What to do:
Wherever a line in the data holds the word "class", pull that line out.

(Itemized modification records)
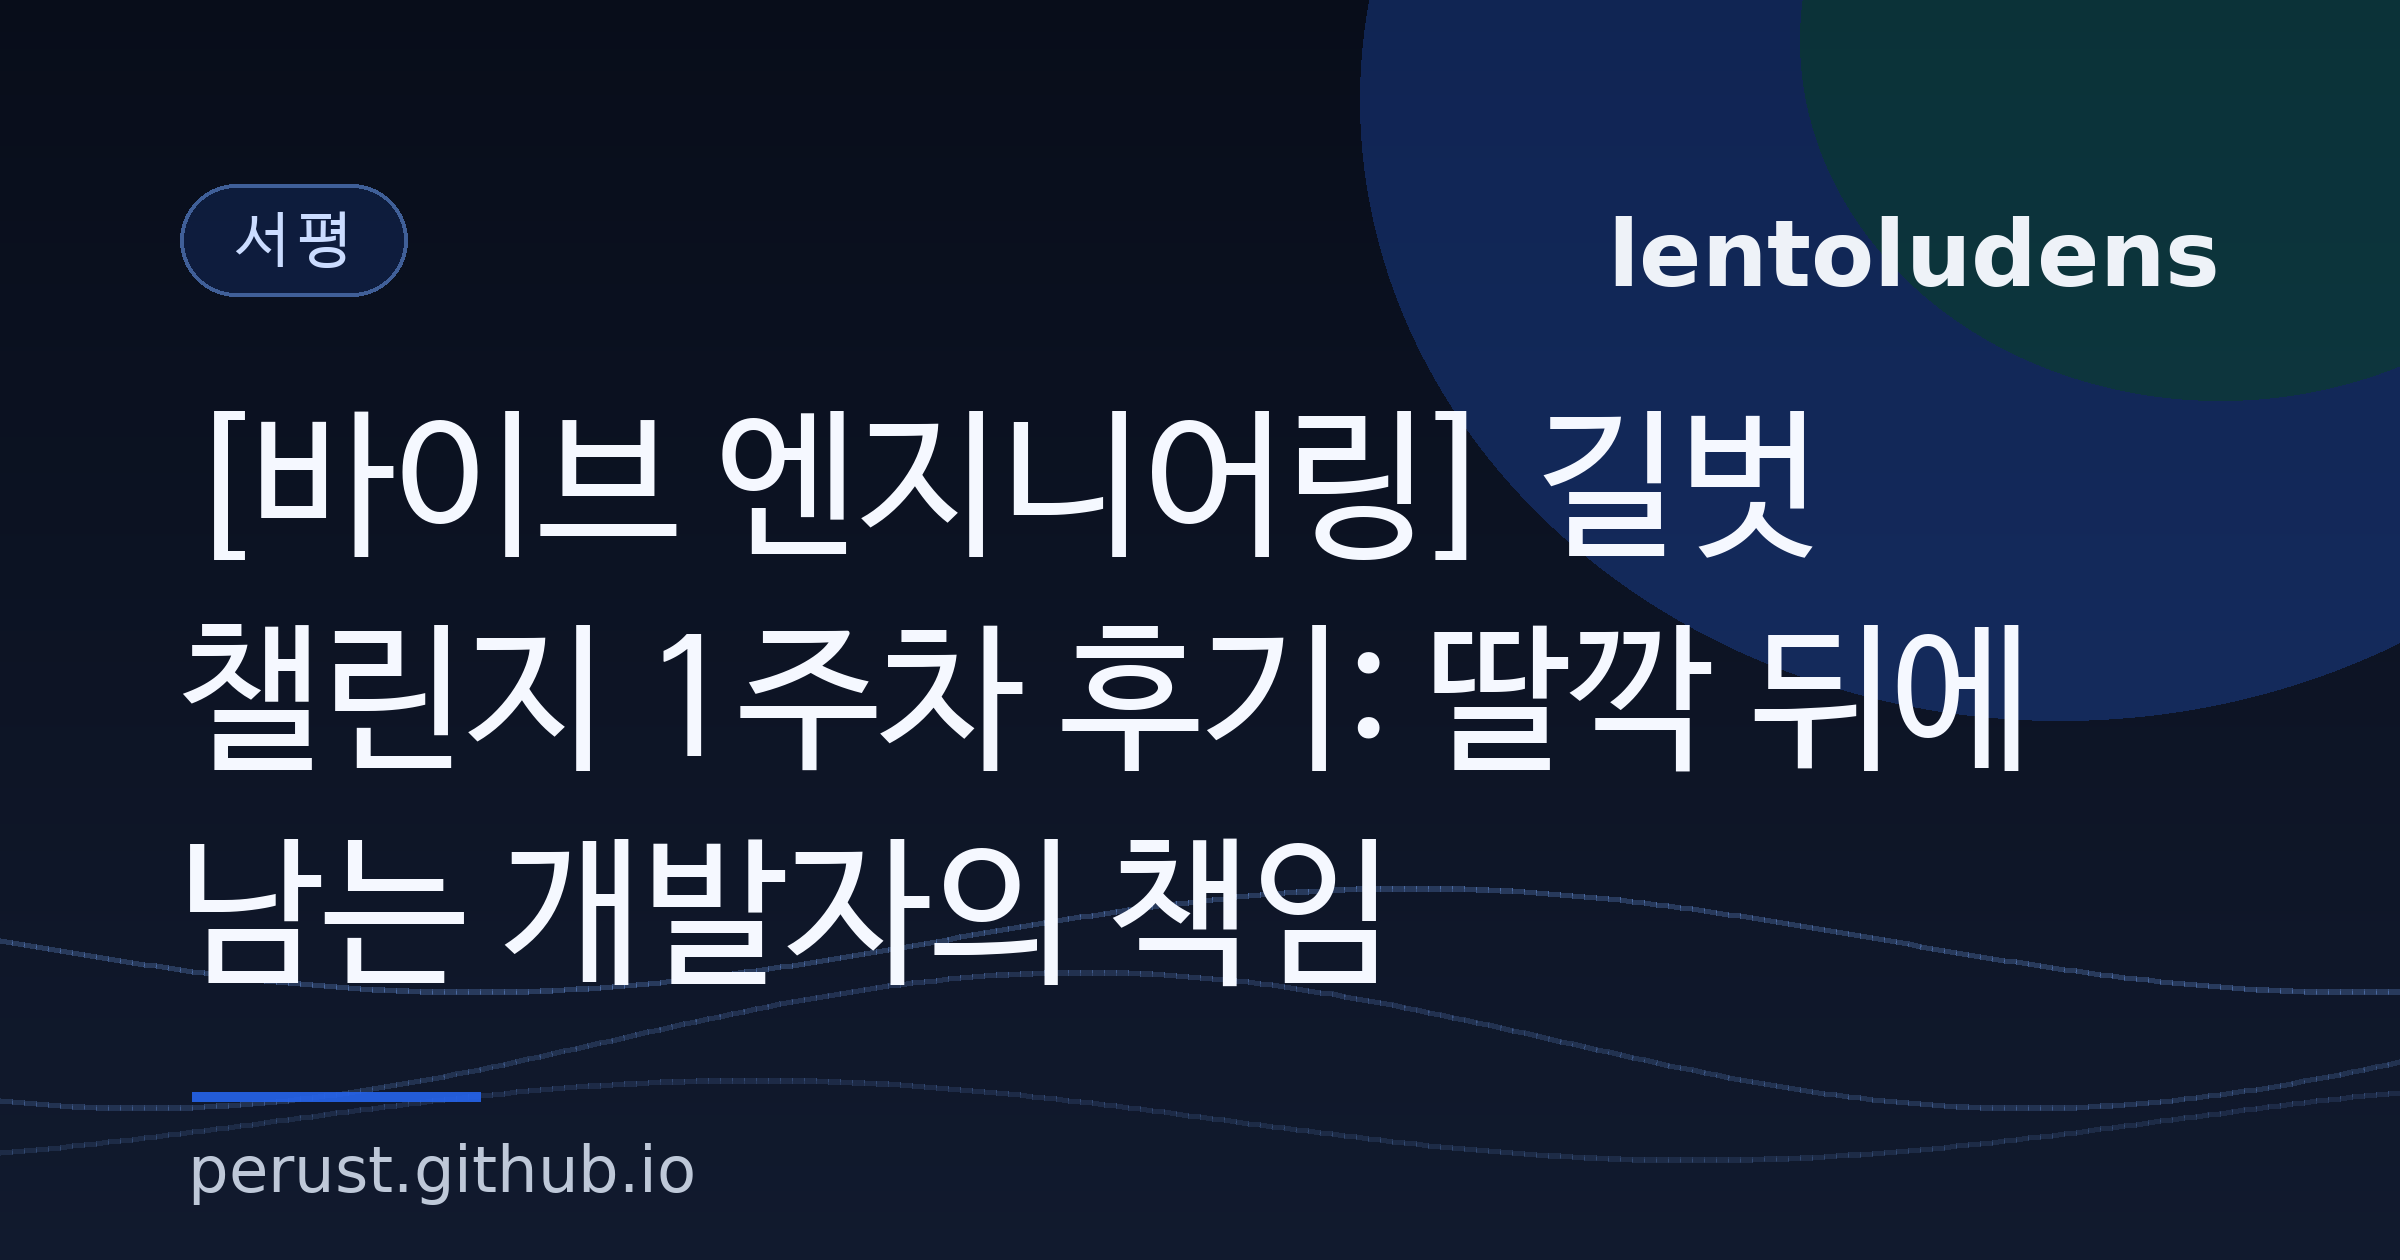
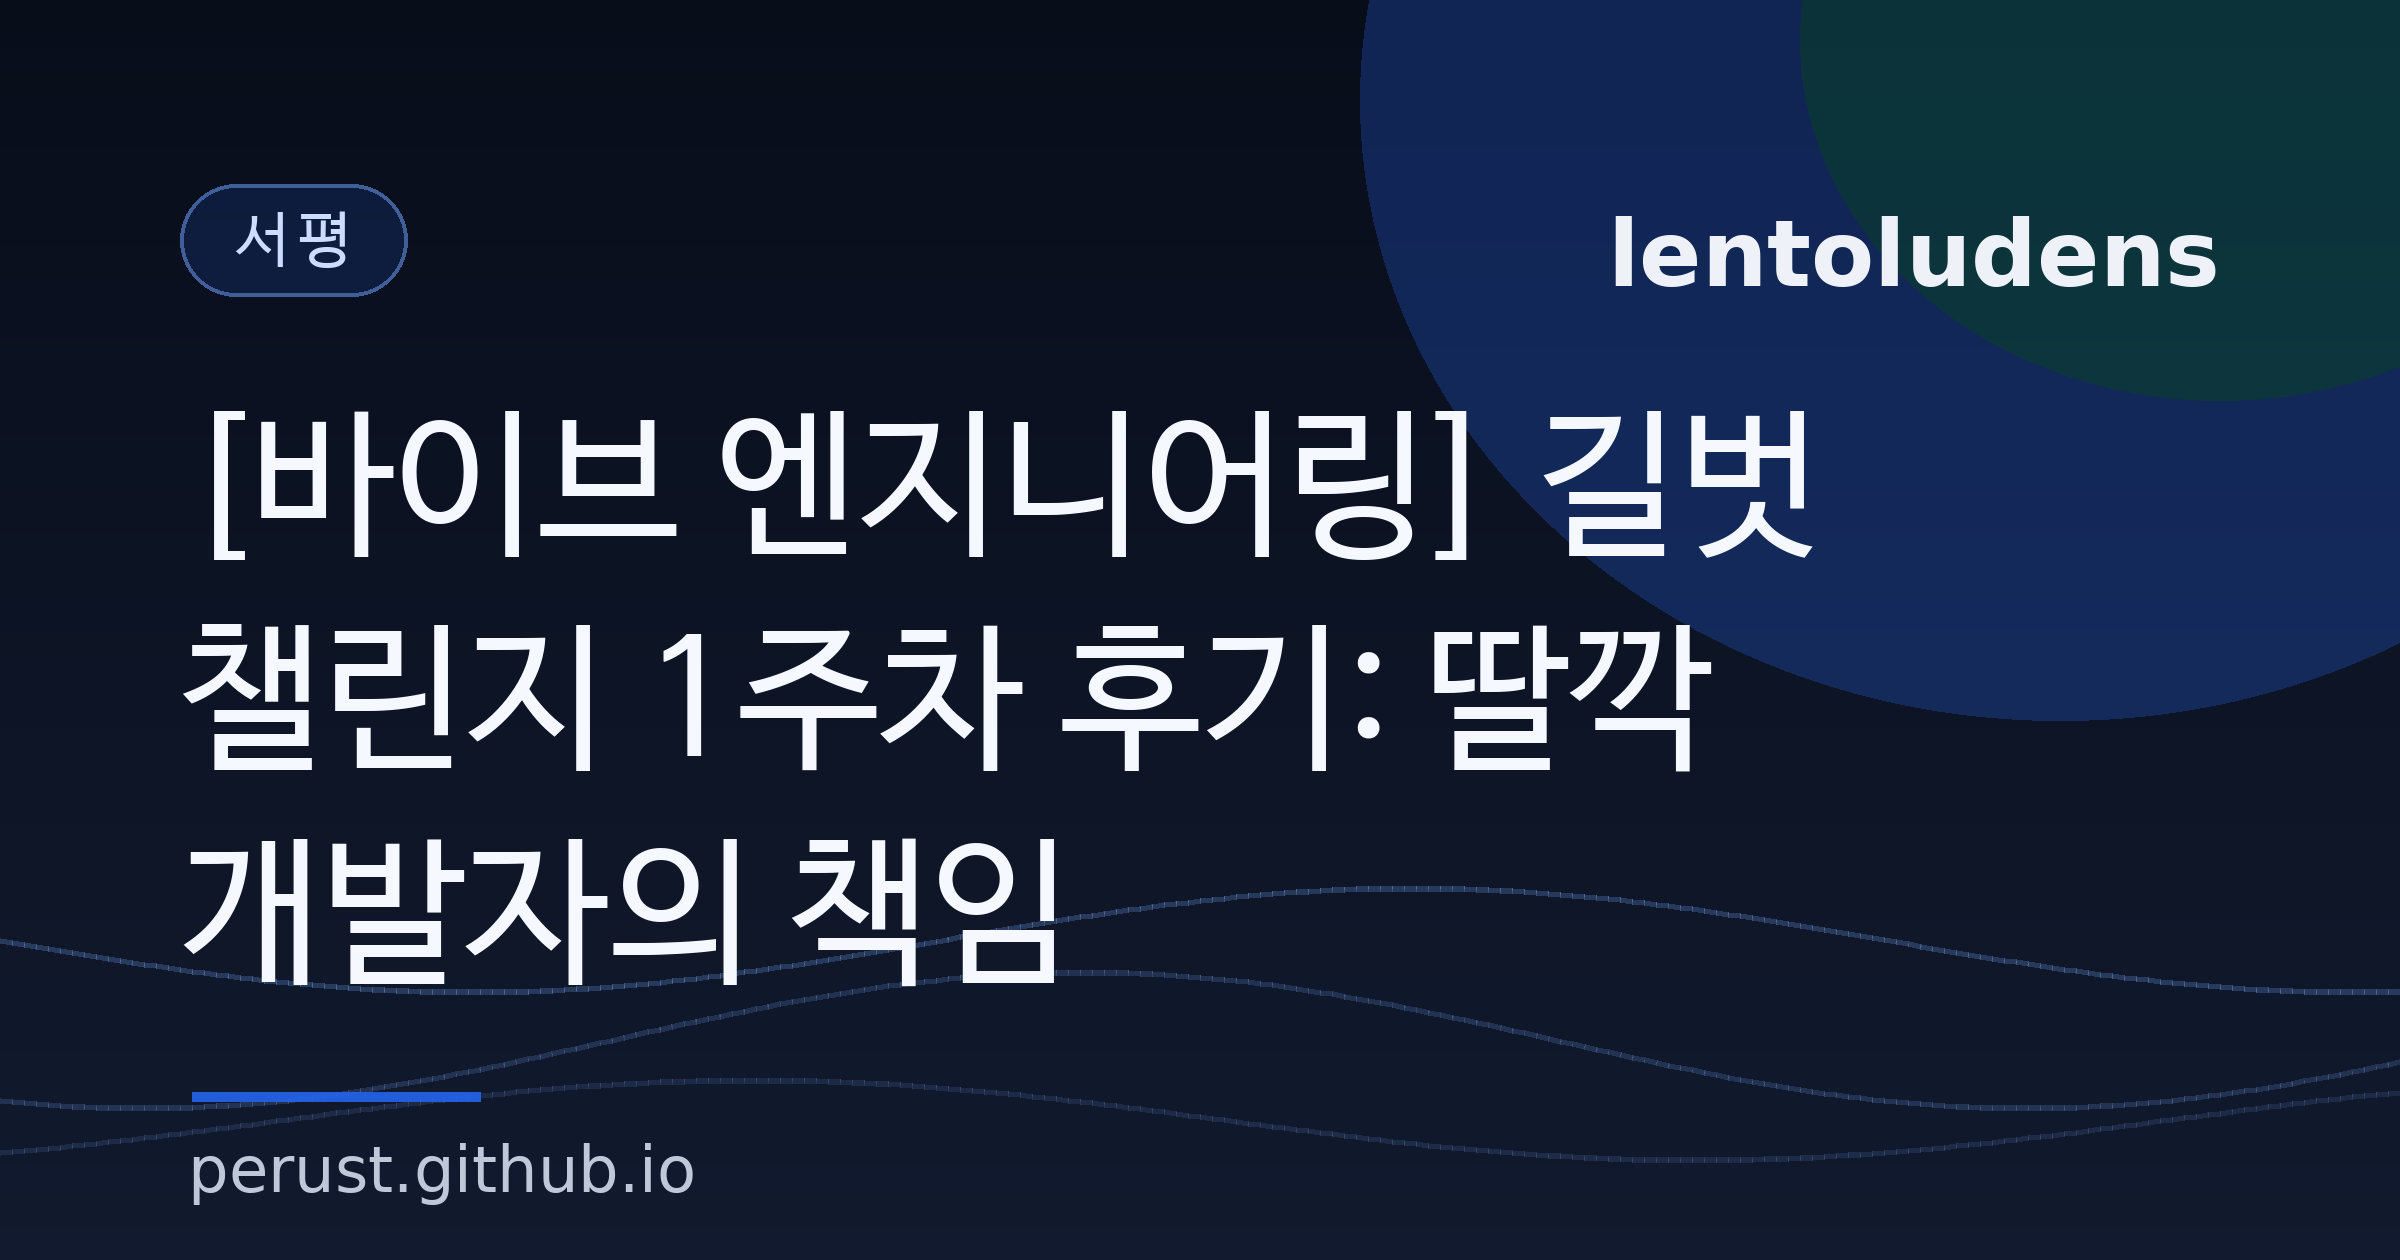
post: add book intro and purchase link

Changed region(s): [[0.0625, 0.65, 0.5938, 0.8048], [0.7188, 0.4952, 0.8438, 0.619]]

diff --git a/src/content/blog/2026-07-22-vibe-engineering-week1-review.md b/src/content/blog/2026-07-22-vibe-engineering-week1-review.md
@@ -6,12 +6,31 @@ category: "서평"
 tags: ["바이브엔지니어링", "바이브코딩", "AI코딩", "길벗챌린지", "개발자", "소프트웨어테스트"]
 ---
 
-『바이브 엔지니어링』은 바이브 코딩을 더 빠르게 하는 요령보다, AI가 만든 결과물을 실제 서비스에 쓸 수 있는 수준으로 끌어올리는 개발자의 역할을 다루는 책입니다. 길벗 도서 챌린지 1주차에는 1장부터 4장 초반까지 읽었습니다. 생성형 AI가 기본 도구가 된 환경에서 무엇을 요구하고, 어떤 기준으로 검증하며, 문제가 생겼을 때 어디서부터 이해해야 하는지를 생각해보는 시간이었습니다.
+## 책 소개
+
+<a href="https://www.gilbut.co.kr/book/view?bookcode=BN004853&amp;keyword=%EB%B0%94%EC%9D%B4%EB%B8%8C%EC%97%94%EC%A7%80%EB%8B%88%EC%96%B4%EB%A7%81&amp;collection=GB_BOOK" target="_blank" rel="noopener noreferrer" aria-label="길벗 바이브 엔지니어링 공식 도서 페이지로 이동">
+  <img src="/images/posts/vibe-engineering-week1/book-cover.jpg" alt="제이킴의 바이브 엔지니어링 책 표지" width="300" height="385" style="max-width: 300px; margin: 0 auto;" />
+</a>
+
+<small style="text-align: center;">표지 이미지: 길벗 공식 도서 페이지</small>
+
+『바이브 엔지니어링』은 AI에게 코드를 생성해 달라고 요청하는 데서 멈추지 않고, 요구사항 정의부터 설계·검증·테스트·도메인 판단까지 전체 개발 과정을 AI와 함께 이끄는 방법을 다루는 책입니다. AI가 코드를 만들더라도 무엇을 만들지 정의하고 결과가 올바른지 판단하는 책임은 개발자에게 있다는 관점에서 출발합니다.
 
 <div class="routine-kv">
   <div><dt>도서</dt><dd>바이브 엔지니어링</dd></div>
   <div><dt>저자·출판사</dt><dd>제이킴 · 길벗</dd></div>
-  <div><dt>1주차 범위</dt><dd>1장 바이브 엔지니어링의 시대부터 4장 디버깅 초반까지</dd></div>
+  <div><dt>출간·분량</dt><dd>2026년 6월 30일 · 312쪽</dd></div>
+  <div><dt>ISBN</dt><dd>9791140719273</dd></div>
+</div>
+
+<p class="source-link"><a href="https://www.gilbut.co.kr/book/view?bookcode=BN004853&amp;keyword=%EB%B0%94%EC%9D%B4%EB%B8%8C%EC%97%94%EC%A7%80%EB%8B%88%EC%96%B4%EB%A7%81&amp;collection=GB_BOOK" target="_blank" rel="noopener noreferrer">길벗 공식 도서 페이지에서 구매 정보 보기 →</a></p>
+
+## 1주차에 읽은 내용
+
+길벗 도서 챌린지 1주차에는 1장부터 4장 초반까지 읽었습니다. 생성형 AI가 기본 도구가 된 환경에서 무엇을 요구하고, 어떤 기준으로 검증하며, 문제가 생겼을 때 어디서부터 이해해야 하는지를 생각해보는 시간이었습니다.
+
+<div class="routine-kv">
+  <div><dt>읽은 범위</dt><dd>1장 바이브 엔지니어링의 시대부터 4장 디버깅 초반까지</dd></div>
   <div><dt>가장 크게 남은 질문</dt><dd>AI에게 맡긴 코드를 나는 어디까지 이해하고 책임질 수 있는가?</dd></div>
 </div>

Exercise output:
 <div class="routine-kv">
+<p class="source-link"><a href="https://www.gilbut.co.kr/book/view?bookcode=BN004853&amp;keyword=%EB%B0%94%EC%9D%B4%EB%B8%8C%EC%97%94%EC%A7%80%EB%8B%88%EC%96%B4%EB%A7%81&amp;collection=GB_BOOK" target="_blank" rel="noopener noreferrer">길벗 공식 도서 페이지에서 구매 정보 보기 →</a></p>
+<div class="routine-kv">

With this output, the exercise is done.